→ YOUR INSTRUCTIONS
Find every line below that contains the word "columns" and copy it out.
——
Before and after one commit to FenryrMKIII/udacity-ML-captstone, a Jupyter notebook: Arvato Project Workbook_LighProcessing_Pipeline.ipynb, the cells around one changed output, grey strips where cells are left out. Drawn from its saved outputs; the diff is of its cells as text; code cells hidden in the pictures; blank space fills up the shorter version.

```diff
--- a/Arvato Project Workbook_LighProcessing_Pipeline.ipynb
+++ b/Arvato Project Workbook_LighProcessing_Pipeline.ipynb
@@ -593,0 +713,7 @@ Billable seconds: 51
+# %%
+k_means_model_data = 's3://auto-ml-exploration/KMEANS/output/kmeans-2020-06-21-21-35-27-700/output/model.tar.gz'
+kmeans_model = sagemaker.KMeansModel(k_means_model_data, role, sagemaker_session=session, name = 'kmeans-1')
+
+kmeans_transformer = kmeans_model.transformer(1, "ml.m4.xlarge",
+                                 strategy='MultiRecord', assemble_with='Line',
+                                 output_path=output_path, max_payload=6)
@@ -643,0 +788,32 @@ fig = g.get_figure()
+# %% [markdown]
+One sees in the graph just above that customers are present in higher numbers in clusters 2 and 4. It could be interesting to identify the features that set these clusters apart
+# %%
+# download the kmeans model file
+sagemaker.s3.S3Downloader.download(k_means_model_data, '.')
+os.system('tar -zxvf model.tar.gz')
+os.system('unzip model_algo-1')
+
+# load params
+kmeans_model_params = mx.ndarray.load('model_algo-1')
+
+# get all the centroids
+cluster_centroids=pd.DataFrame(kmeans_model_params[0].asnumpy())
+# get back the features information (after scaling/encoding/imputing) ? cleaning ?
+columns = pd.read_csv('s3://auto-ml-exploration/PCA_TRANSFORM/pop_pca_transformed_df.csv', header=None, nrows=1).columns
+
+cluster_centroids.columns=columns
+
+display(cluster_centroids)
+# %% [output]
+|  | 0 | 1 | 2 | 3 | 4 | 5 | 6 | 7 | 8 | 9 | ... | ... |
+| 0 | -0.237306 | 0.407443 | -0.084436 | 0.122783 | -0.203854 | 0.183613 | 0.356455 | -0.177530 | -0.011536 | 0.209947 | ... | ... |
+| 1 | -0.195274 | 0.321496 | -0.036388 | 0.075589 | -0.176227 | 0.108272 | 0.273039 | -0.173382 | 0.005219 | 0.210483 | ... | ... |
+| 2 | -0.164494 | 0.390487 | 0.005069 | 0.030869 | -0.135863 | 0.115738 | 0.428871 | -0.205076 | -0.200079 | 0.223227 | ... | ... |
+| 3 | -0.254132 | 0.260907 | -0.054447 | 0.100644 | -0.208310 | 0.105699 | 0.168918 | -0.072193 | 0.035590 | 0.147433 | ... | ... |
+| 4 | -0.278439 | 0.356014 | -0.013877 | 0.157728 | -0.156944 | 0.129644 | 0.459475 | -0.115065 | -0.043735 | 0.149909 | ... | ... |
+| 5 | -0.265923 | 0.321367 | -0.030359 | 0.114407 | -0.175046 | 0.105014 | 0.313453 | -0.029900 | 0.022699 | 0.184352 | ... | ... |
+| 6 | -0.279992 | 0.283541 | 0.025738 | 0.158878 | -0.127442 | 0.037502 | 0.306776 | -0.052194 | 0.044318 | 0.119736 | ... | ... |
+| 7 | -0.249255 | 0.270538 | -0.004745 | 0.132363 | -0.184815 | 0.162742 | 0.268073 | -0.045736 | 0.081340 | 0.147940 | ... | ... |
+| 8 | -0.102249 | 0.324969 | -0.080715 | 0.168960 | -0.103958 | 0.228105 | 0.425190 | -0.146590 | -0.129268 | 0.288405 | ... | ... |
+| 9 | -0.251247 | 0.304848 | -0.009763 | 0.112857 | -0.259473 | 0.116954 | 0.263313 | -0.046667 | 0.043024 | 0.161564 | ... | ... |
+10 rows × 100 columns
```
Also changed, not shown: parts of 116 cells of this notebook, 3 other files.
——
→ EXPECTED ANSWER
+columns = pd.read_csv('s3://auto-ml-exploration/PCA_TRANSFORM/pop_pca_transformed_df.csv', header=None, nrows=1).columns
+cluster_centroids.columns=columns
+10 rows × 100 columns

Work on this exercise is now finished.